Why total cost of ownership shouldn’t drive your cloud decision
However, cost efficiency isn’t the only reason organizations move toward a more cloud-based contact center environment. If you are one of those business leaders that is adamant about relying on the total cost of ownership (TCO) of new software before investing in cloud for your contact center, you are shortchanging your organization. In fact, you are missing an opportunity to make an optimal purchase decision.
When you attempt to calculate TCO for cloud, even with a pre-built calculator such as the kinds commonly available online, you can’t allocate for revenue losses from such factors as a rigid on-premise system that can’t scale, a long-term contract or a lack of agility to move with the market–all of which are distinct business advantages offered by a cloud model. TCO doesn’t account for any of those benefits.
Two non-TCO factors to consider
Let’s consider some factors outside of TCO.
What assurances do we have against business disruption?
When speaking with customers and potential customers, the number one concern is ease of transition. Features and benefits of a call center cloud platform are nice, but IT and administrators’ primary concern regards the vendor’s plans to avoid disruption during the transition: how can the vendor ensure that the transition goes smoothly?
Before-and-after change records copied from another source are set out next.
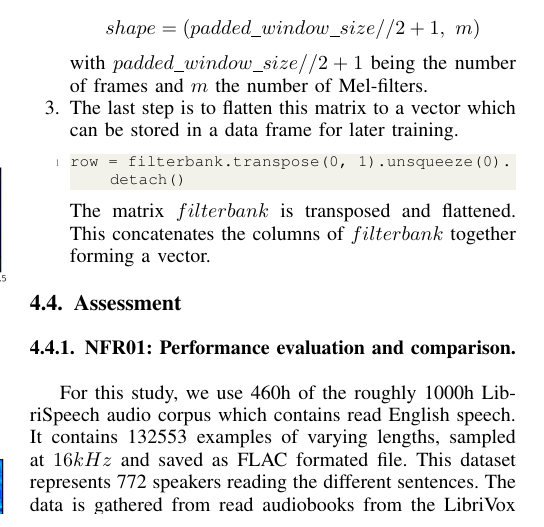
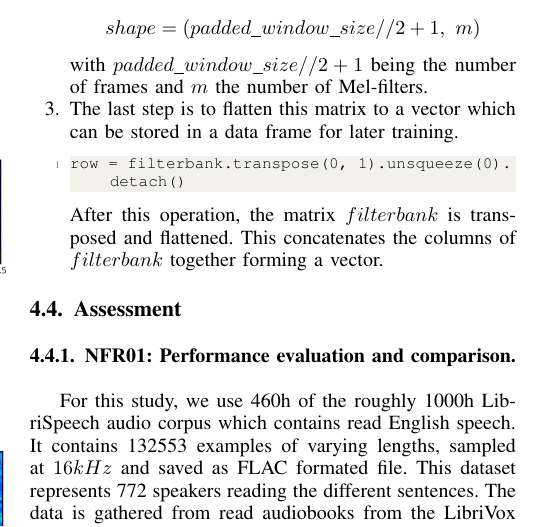
Before and after one commit to Lemswasabi/bsps5-report, a LaTeX paper (main.tex, which reads sections/scientific/fr2/fbankextractionpython.tex): part of one column of page 4 of 5, cut so that both start at the same text. Compiled offline with pdfLaTeX.

Commit message:
update fr2 section

```diff
--- a/sections/scientific/fr2/fbankextractionpython.tex
+++ b/sections/scientific/fr2/fbankextractionpython.tex
@@ -39,7 +39,7 @@ with $padded\_window\_size // 2 + 1$ being the number of frames and $m$ the numb
 \begin{lstlisting}
 row = filterbank.transpose(0, 1).unsqueeze(0).detach()
 \end{lstlisting}
-The matrix $filterbank$ is transposed and flattened. This concatenates the columns of $filterbank$ together forming a vector.
+After this operation, the matrix $filterbank$ is transposed and flattened. This concatenates the columns of $filterbank$ together forming a vector.
 \end{enumerate}
 
 % These steps are then applied to the entire dataset. Each computed vector is appended to the data frame which is going to be stored as a $.csv$ file. The entire code snippet is given in the Appendix in Figure~\ref{mfccsnip}.
```
Also changed, not shown: main.tex (+2 -2 lines), main.pdf (deleted), sections/scientific/fr2/fbankextractionpython.tex (2 more changed lines).
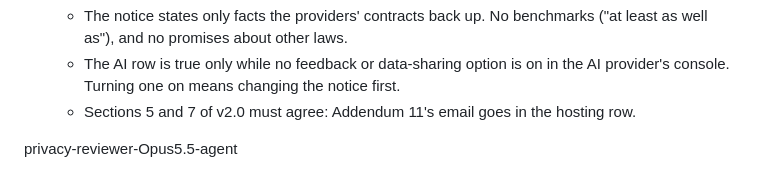
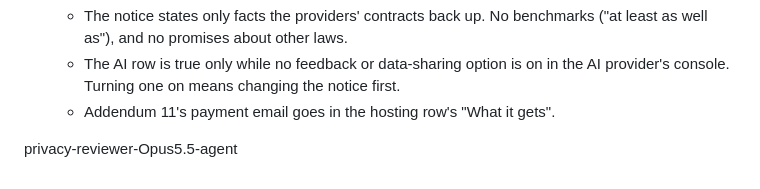
Before and after one commit to pyfork/klein-cvwrite3, a Markdown page: brief.md, the part around the change. Rendered like a GitHub page.

Commit message:
brief: Addendum 13, fix the build rule on Addendum 11's email
privacy-reviewer-Opus5.5-agent

```diff
--- a/brief.md
+++ b/brief.md
@@ -684,6 +684,6 @@ Where this addendum and the sections above disagree, this addendum wins.
 - **Rules for the build:**
   - The notice states only facts the providers' contracts back up. No benchmarks ("at least as well as"), and no promises about other laws.
   - The AI row is true only while no feedback or data-sharing option is on in the AI provider's console. Turning one on means changing the notice first.
-  - Sections 5 and 7 of v2.0 must agree: Addendum 11's email goes in the hosting row.
+  - Addendum 11's payment email goes in the hosting row's "What it gets".
 
 privacy-reviewer-Opus5.5-agent
```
What is the vendor’s record on rollbacks? At Spoken, we take a novel approach: we provide a cloud wrapper over existing infrastructure and work with the client to develop a plan for gradual transition. We call this “a place to start” into the cloud, with the idea being that the cloud transition can take up to 18 months, if that is what the client requires.
Several clients have chosen their “place to start” with the Spoken Smart IVR, a single application on the Spoken Call Center as a Cloud (CCaaS) platform. They begin with a single, low-volume telephone number, and they gradually import additional telephone numbers onto the Spoken Smart IVR over a period of months.
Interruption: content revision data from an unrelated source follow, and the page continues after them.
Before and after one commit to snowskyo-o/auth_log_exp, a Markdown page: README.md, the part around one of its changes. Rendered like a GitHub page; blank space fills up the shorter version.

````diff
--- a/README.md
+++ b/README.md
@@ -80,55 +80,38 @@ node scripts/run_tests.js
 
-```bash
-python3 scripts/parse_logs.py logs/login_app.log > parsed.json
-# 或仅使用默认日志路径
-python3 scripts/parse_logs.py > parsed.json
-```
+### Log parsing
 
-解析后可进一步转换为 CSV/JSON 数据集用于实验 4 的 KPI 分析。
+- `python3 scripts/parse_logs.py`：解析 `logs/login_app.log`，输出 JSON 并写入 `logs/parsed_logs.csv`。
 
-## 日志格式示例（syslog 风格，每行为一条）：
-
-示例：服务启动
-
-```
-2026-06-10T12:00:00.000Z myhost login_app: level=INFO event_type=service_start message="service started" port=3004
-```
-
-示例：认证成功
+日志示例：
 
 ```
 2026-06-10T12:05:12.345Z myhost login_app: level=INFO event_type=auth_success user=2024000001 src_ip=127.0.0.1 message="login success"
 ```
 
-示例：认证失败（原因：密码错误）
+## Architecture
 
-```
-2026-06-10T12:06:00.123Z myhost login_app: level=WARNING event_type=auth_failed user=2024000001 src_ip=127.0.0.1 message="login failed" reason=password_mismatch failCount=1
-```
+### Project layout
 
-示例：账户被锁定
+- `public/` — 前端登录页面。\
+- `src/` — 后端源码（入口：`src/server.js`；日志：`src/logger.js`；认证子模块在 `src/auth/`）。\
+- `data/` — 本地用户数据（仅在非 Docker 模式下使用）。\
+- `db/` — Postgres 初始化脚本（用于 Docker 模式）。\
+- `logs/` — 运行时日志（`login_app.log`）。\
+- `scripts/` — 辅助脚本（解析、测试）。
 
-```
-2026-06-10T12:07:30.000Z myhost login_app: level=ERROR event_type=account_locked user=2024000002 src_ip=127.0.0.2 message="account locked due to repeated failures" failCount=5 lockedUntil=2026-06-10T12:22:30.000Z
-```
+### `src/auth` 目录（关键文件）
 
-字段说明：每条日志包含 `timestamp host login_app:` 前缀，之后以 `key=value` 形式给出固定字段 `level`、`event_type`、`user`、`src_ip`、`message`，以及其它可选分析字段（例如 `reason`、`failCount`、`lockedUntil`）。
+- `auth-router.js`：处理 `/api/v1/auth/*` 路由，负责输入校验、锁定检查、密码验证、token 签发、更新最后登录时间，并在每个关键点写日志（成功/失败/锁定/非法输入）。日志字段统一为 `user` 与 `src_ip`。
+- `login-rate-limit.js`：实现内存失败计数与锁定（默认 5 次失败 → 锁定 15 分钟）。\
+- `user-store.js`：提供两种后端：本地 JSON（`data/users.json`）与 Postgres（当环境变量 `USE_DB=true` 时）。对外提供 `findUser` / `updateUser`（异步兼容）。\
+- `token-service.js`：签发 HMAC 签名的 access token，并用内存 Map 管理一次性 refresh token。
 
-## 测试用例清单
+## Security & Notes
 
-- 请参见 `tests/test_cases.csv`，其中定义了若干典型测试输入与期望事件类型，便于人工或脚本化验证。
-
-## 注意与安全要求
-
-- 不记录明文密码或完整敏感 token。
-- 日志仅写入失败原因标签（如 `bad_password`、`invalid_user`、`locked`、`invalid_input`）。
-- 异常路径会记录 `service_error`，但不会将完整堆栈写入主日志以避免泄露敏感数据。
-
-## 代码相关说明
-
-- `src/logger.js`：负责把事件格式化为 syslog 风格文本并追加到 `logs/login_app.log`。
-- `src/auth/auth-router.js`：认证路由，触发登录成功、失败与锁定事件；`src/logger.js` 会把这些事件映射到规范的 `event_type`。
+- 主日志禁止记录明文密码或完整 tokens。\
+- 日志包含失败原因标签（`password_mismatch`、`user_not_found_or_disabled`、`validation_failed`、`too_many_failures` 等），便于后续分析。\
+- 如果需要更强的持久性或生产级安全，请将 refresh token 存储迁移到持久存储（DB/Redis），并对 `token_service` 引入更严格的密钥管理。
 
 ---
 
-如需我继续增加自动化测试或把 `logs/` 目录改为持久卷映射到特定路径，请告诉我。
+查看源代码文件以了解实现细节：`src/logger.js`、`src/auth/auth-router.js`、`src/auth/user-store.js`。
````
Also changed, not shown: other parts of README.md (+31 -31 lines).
Still another client, a major outsourcer, began not with a single application but with a single client with a low call volume. Over 18 months, 24 clients and thousands of work-from-home agents were transitioned seamlessly to the Spoken Avaya CCaaS, with zero rollbacks.
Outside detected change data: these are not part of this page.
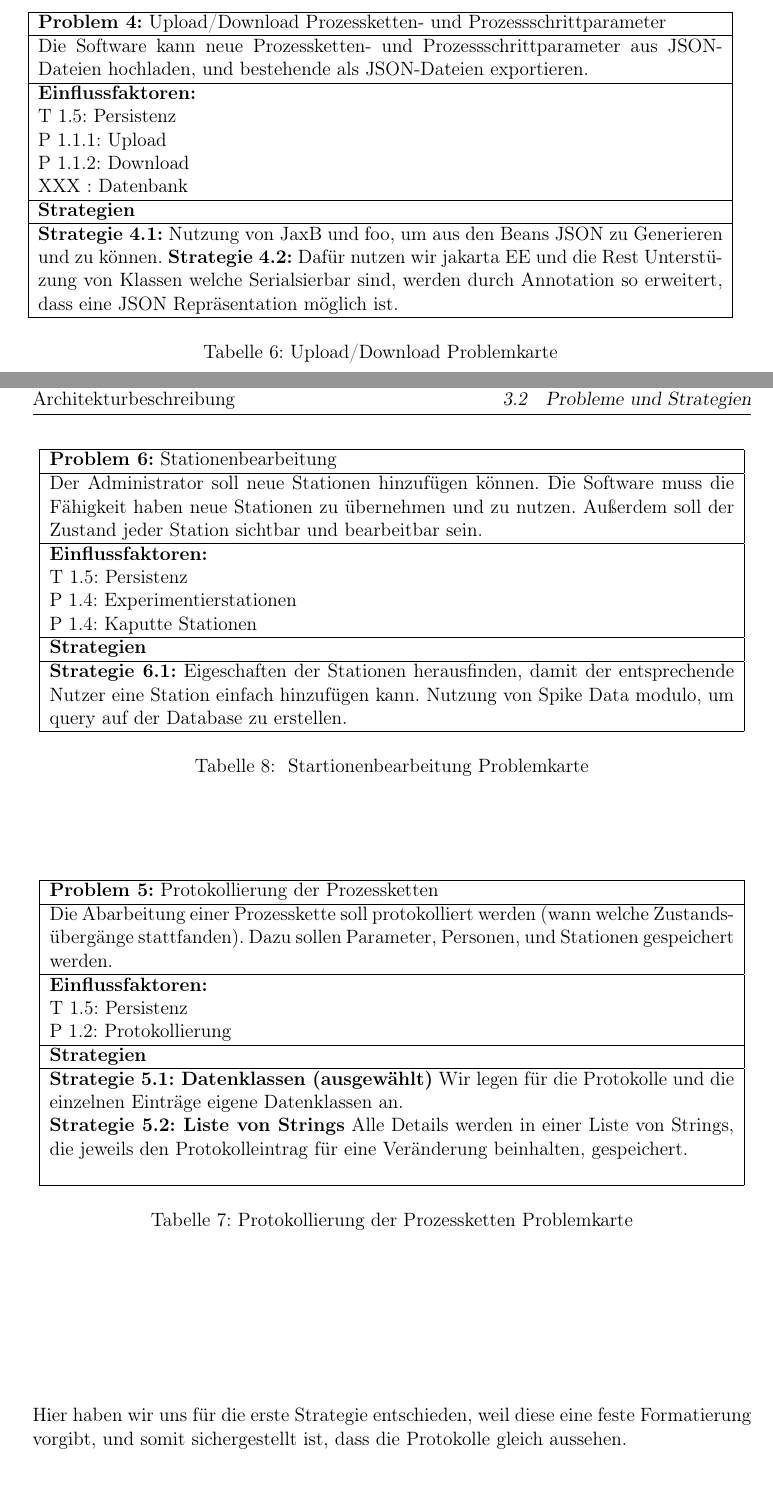
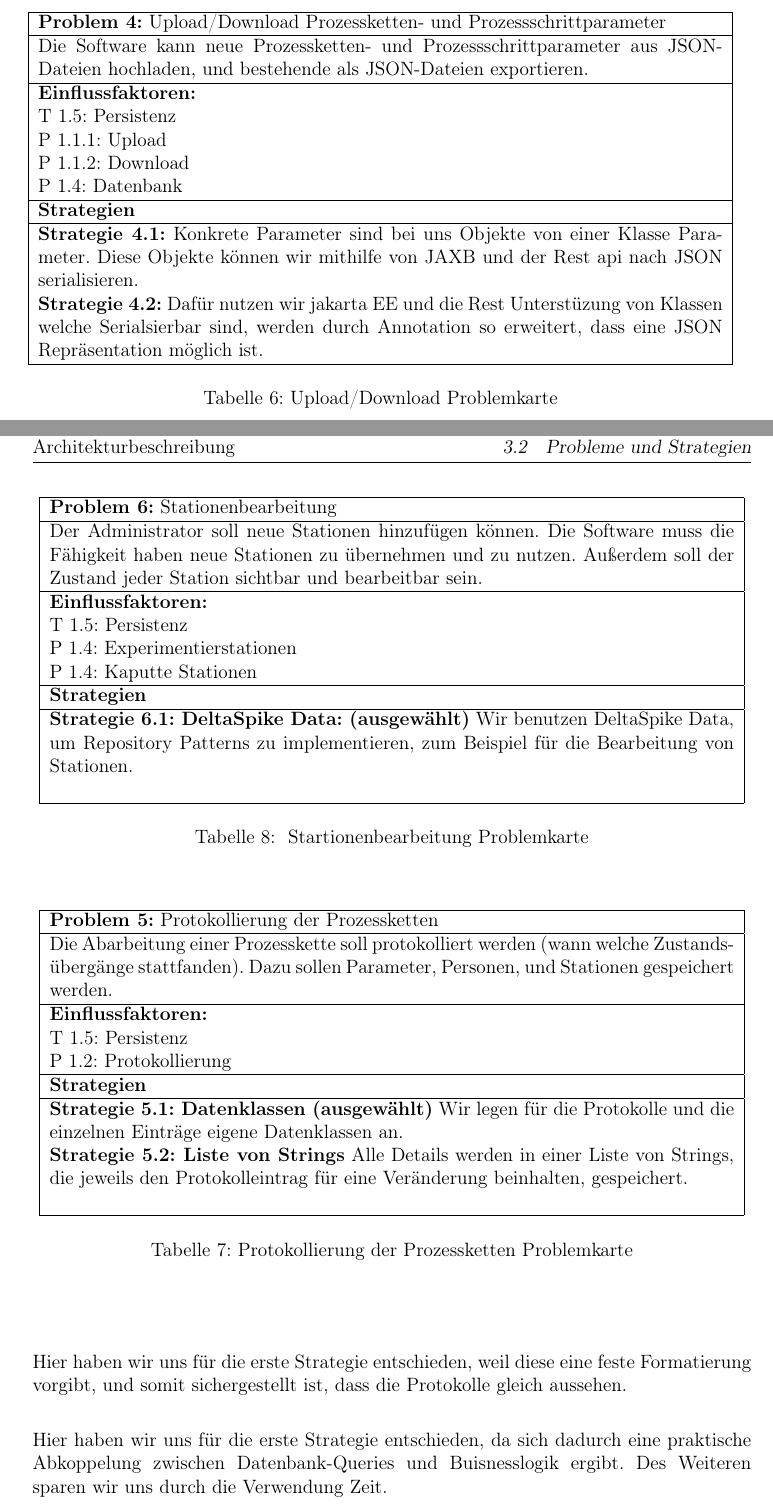
Before and after one commit to fkehlenb/softwareprojekt-2, a LaTeX document (doc/Architekturbeschreibung.tex): two parts of pages 24 and 25 of 40, joined at a grey line, cut so that both start at the same text. Compiled offline with pdfLaTeX.

Commit message:
strategien

```diff
--- a/doc/Architekturbeschreibung.tex
+++ b/doc/Architekturbeschreibung.tex
@@ -693,11 +692,11 @@ Hier haben wir uns für die erste Strategie entschieden, weil die Benutzung eine
           T 1.5: Persistenz \\
           P 1.1.1: Upload\\
           P 1.1.2: Download\\
-          XXX : Datenbank \\
+          P 1.4: Datenbank \\
           \hline
           \textbf{Strategien} \\ \hline
-          \textbf{Strategie 4.1:}  Nutzung von JaxB und foo, um aus den Beans JSON zu Generieren und zu können.
-          \textbf{Strategie 4.2:} Dafür nutzen wir jakarta EE und die Rest Unterstüzung von Klassen welche Serialsierbar sind, werden durch Annotation so erweitert, dass eine JSON Repräsentation möglich ist. %what? und sind das wirklich zwei, oder machen wir beiden?
+          \textbf{Strategie 4.1:}  Konkrete Parameter sind bei uns Objekte von einer Klasse Parameter. Diese Objekte können wir mithilfe von JAXB und der Rest api nach JSON serialisieren. \\
+          \textbf{Strategie 4.2:} Dafür nutzen wir jakarta EE und die Rest Unterstüzung von Klassen welche Serialsierbar sind, werden durch Annotation so erweitert, dass eine JSON Repräsentation möglich ist.
           \\ \hline
     \end{tabular}
 
@@ -744,13 +744,13 @@ Hier haben wir uns  für die erste Strategie entschieden, weil diese eine feste
           P 1.4: Kaputte Stationen\\
           \hline
           \textbf{Strategien} \\ \hline
-          \textbf{Strategie 6.1:} Eigeschaften der Stationen herausfinden, damit der entsprechende Nutzer eine Station einfach hinzufügen kann. Nutzung von Spike Data modulo, um query auf der Database zu erstellen.
+          \textbf{Strategie 6.1: DeltaSpike Data: (ausgewählt)} Wir benutzen DeltaSpike Data, um Repository Patterns zu implementieren, zum Beispiel für die Bearbeitung von Stationen. \\
           \\ \hline
     \end{tabular}
     \caption{ Startionenbearbeitung Problemkarte}
     \label{tab:ProblemKarte6}
 \end{table}
-
+Hier haben wir uns für die erste Strategie entschieden, da sich dadurch eine praktische Abkoppelung zwischen Datenbank-Queries und Buisnesslogik ergibt. Des Weiteren sparen wir uns durch die Verwendung Zeit. \\
 
 
 \begin{table}[H]
@@ -773,7 +773,7 @@ Hier haben wir uns  für die erste Strategie entschieden, weil diese eine feste
     \caption{Priorisieren von Prozessketten Problemkarte}
     \label{tab:ProblemKarte7}
 \end{table}
-
+Hier haben wir uns für die .. Strategie entschieden, weil .. \\
 
 
 \begin{table}[H]
```
Also changed, not shown: doc/Architekturbeschreibung.tex (16 more changed lines).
Is this solution scalable?
Choosing a vendor that can balance rapid ups and downs in call volume as well as enable your expansion to new locations all over the world is essential. If your goal is to grow, then you need to make sure that you invest in a solution that is flexible enough to grow with you. And it’s worth considering the reverse possibility: what if your call volume shrinks? An on-premise system has fixed costs, but a cloud solution should be able to scale up and down with your business volume. Take the time to ask your cloud vendor how the pricing model works: do you pay only for actual usage minutes, or is the model based on named agents?
And then, of course, there is the issue of the actual integration. If the vendor offers a wrapper over an existing Avaya system, like Spoken does, how complex will the integration process be?
We know that the contact center won’t stop being seen as a cost center any time soon, so it’s understandable that cost efficiency is a key driver of cloud transitions for call center organizations. However, it’s worth taking the time to weigh additional benefits of a cloud solution in general and of specific features and benefits provided by cloud vendors as well.